▸ Prompt
Below is a block of records; return all of them exactly, but without the images.

▸ Study material
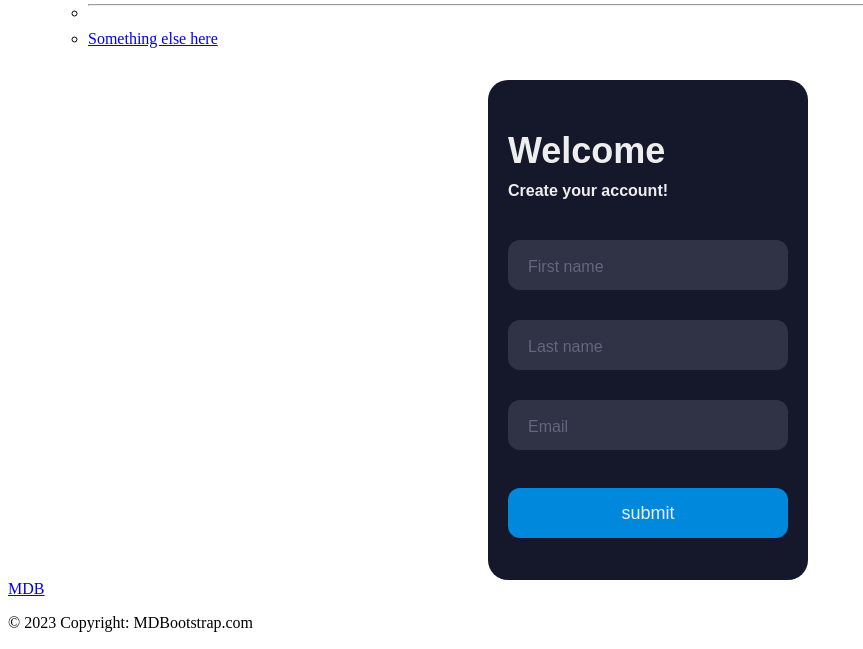
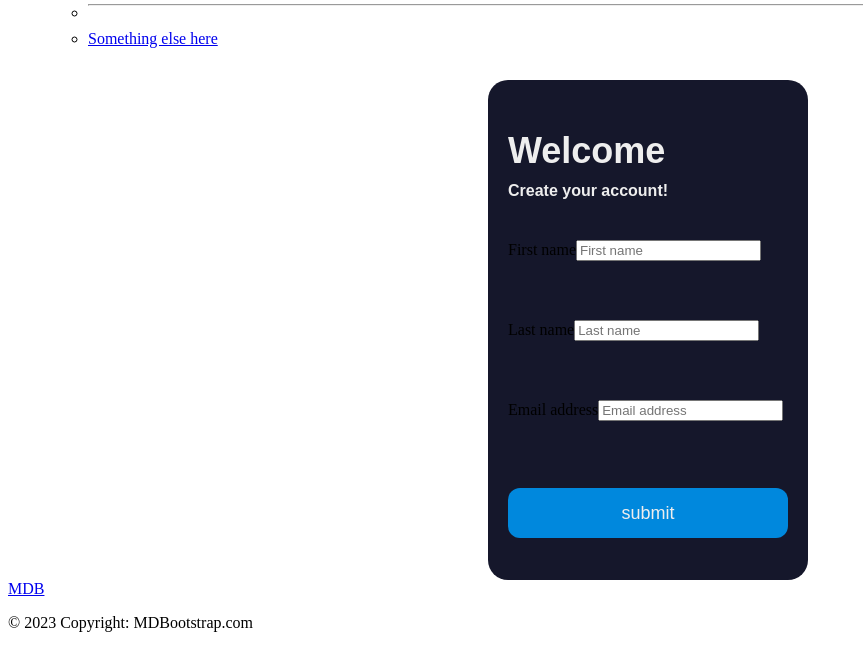
Before and after one commit to Shymaa2611/ecommerceWebsite, a Django app: page /profile/ in a window 1280 px wide. Shown: the part 433-1082 px from the top of the page, without its empty margins (0-863 px from the left). Run offline with Django 4.2, Linux system fonts and the light colour scheme; some libraries are stand-ins or nearby versions.

Commit message:
install boostrap5

```diff
--- /dev/null
+++ b/pages/forms.py
@@ -0,0 +1,7 @@
+from django import forms
+from django.contrib.auth.models import User
+
+class userAccount(forms.ModelForm):
+    class Meta:
+        model=User
+        fields='__all__'
--- a/pages/templates/pages/profile.html
+++ b/pages/templates/pages/profile.html
@@ -1,27 +1,28 @@
 {%extends 'base.html'%}
 {%load static%}
+{% load django_bootstrap5 %}
+{% bootstrap_css %}
+{% bootstrap_javascript %}
 {%block head%}
 <link href="{% static 'css/profile2_style.css' %}" rel="stylesheet" />
 {%endblock head%}
 {%block content%}
+<form method="post">
+  {%csrf_token%}
   <div class="form" style="margin-left:30rem; margin-top:2rem ;">
     <div class="title">Welcome</div>
     <div class="subtitle">Create your account!</div>
     <div class="input-container ic1">
-    <input id="firstname" class="input" type="text" placeholder=" " />
-    <div class="cut"></div>
-    <label for="firstname" class="placeholder">First name</label>
+      {% bootstrap_field form.first_name %}
+
     </div>
     <div class="input-container ic2">
-    <input id="lastname" class="input" type="text" placeholder=" " />
-    <div class="cut"></div>
-    <label for="lastname" class="placeholder">Last name</label>
+      {% bootstrap_field form.last_name %}
     </div>
     <div class="input-container ic2">
-    <input id="email" class="input" type="text" placeholder=" " />
-    <div class="cut cut-short"></div>
-    <label for="email" class="placeholder">Email</label>
+      {% bootstrap_field form.email %}
     </div>
-  <button type="text" class="submit">submit</button>
+    <button type="submit" class="submit">submit</button>
   </div>
+</form>
 {%endblock content%}
--- a/pages/urls.py
+++ b/pages/urls.py
@@ -3,7 +3,7 @@ from . import views
 from django.contrib.auth import views as auth_view
 urlpatterns=[
     path('',views.index,name='index'),
-    path('profile/',views.profile,name='profile'),
+    path('profile/',views.profile.as_view(),name='profile'),
     path('edit_profile/',views.edit_profile,name='edit_profile'),
     path('single_product/<int:id>/',views.single_product,name='single_product'),
     path('signUp/',views.signUp.as_view(),name='signUp'),
--- a/pages/views.py
+++ b/pages/views.py
@@ -2,21 +2,31 @@ from django.shortcuts import render
 from .models import Product,Product_accessories,Product_Alternative,Category
 from django.contrib.auth.forms import UserCreationForm
 from django.views.generic import CreateView
+from .forms import userAccount
+from django.contrib.auth.models import User
 def index(request):
     context={
         "products":Product.objects.all(),
 
     }
     return render(request,'pages/index.html',context)
-def profile(request):
-    return render(request,'pages/profile.html')
+
+class profile(CreateView):
+    model=User
+    form_class=userAccount
+    template_name='pages/profile.html'
+    context_object_name='form'
+    success_url='/'
+
 def edit_profile(request):
     return render(request,'pages/edit_profile.html')
+
 def single_product(request,id):
     context={
         "product":Product.objects.get(id=id)
     }
     return render(request,'pages/single_product.html',context)
+
 class signUp(CreateView):
     form_class=UserCreationForm
     context_object_name='form'
--- a/project/settings.py
+++ b/project/settings.py
@@ -37,8 +37,10 @@ INSTALLED_APPS = [
     'django.contrib.sessions',
     'django.contrib.messages',
     'django.contrib.staticfiles',
-    'pages'
+    'pages',
+    'django_bootstrap5',
 ]
+
 
 MIDDLEWARE = [
     'django.middleware.security.SecurityMiddleware',
```
Lines whose indentation alone changed are shown as unchanged.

▸ Answer space
Before and after one commit to Shymaa2611/ecommerceWebsite, a Django app: page /profile/ in a window 1280 px wide. Shown: the part 433-1082 px from the top of the page, without its empty margins (0-863 px from the left). Run offline with Django 4.2, Linux system fonts and the light colour scheme; some libraries are stand-ins or nearby versions.

Commit message:
install boostrap5

```diff
--- /dev/null
+++ b/pages/forms.py
@@ -0,0 +1,7 @@
+from django import forms
+from django.contrib.auth.models import User
+
+class userAccount(forms.ModelForm):
+    class Meta:
+        model=User
+        fields='__all__'
--- a/pages/templates/pages/profile.html
+++ b/pages/templates/pages/profile.html
@@ -1,27 +1,28 @@
 {%extends 'base.html'%}
 {%load static%}
+{% load django_bootstrap5 %}
+{% bootstrap_css %}
+{% bootstrap_javascript %}
 {%block head%}
 <link href="{% static 'css/profile2_style.css' %}" rel="stylesheet" />
 {%endblock head%}
 {%block content%}
+<form method="post">
+  {%csrf_token%}
   <div class="form" style="margin-left:30rem; margin-top:2rem ;">
     <div class="title">Welcome</div>
     <div class="subtitle">Create your account!</div>
     <div class="input-container ic1">
-    <input id="firstname" class="input" type="text" placeholder=" " />
-    <div class="cut"></div>
-    <label for="firstname" class="placeholder">First name</label>
+      {% bootstrap_field form.first_name %}
+
     </div>
     <div class="input-container ic2">
-    <input id="lastname" class="input" type="text" placeholder=" " />
-    <div class="cut"></div>
-    <label for="lastname" class="placeholder">Last name</label>
+      {% bootstrap_field form.last_name %}
     </div>
     <div class="input-container ic2">
-    <input id="email" class="input" type="text" placeholder=" " />
-    <div class="cut cut-short"></div>
-    <label for="email" class="placeholder">Email</label>
+      {% bootstrap_field form.email %}
     </div>
-  <button type="text" class="submit">submit</button>
+    <button type="submit" class="submit">submit</button>
   </div>
+</form>
 {%endblock content%}
--- a/pages/urls.py
+++ b/pages/urls.py
@@ -3,7 +3,7 @@ from . import views
 from django.contrib.auth import views as auth_view
 urlpatterns=[
     path('',views.index,name='index'),
-    path('profile/',views.profile,name='profile'),
+    path('profile/',views.profile.as_view(),name='profile'),
     path('edit_profile/',views.edit_profile,name='edit_profile'),
     path('single_product/<int:id>/',views.single_product,name='single_product'),
     path('signUp/',views.signUp.as_view(),name='signUp'),
--- a/pages/views.py
+++ b/pages/views.py
@@ -2,21 +2,31 @@ from django.shortcuts import render
 from .models import Product,Product_accessories,Product_Alternative,Category
 from django.contrib.auth.forms import UserCreationForm
 from django.views.generic import CreateView
+from .forms import userAccount
+from django.contrib.auth.models import User
 def index(request):
     context={
         "products":Product.objects.all(),
 
     }
     return render(request,'pages/index.html',context)
-def profile(request):
-    return render(request,'pages/profile.html')
+
+class profile(CreateView):
+    model=User
+    form_class=userAccount
+    template_name='pages/profile.html'
+    context_object_name='form'
+    success_url='/'
+
 def edit_profile(request):
     return render(request,'pages/edit_profile.html')
+
 def single_product(request,id):
     context={
         "product":Product.objects.get(id=id)
     }
     return render(request,'pages/single_product.html',context)
+
 class signUp(CreateView):
     form_class=UserCreationForm
     context_object_name='form'
--- a/project/settings.py
+++ b/project/settings.py
@@ -37,8 +37,10 @@ INSTALLED_APPS = [
     'django.contrib.sessions',
     'django.contrib.messages',
     'django.contrib.staticfiles',
-    'pages'
+    'pages',
+    'django_bootstrap5',
 ]
+
 
 MIDDLEWARE = [
     'django.middleware.security.SecurityMiddleware',
```
Lines whose indentation alone changed are shown as unchanged.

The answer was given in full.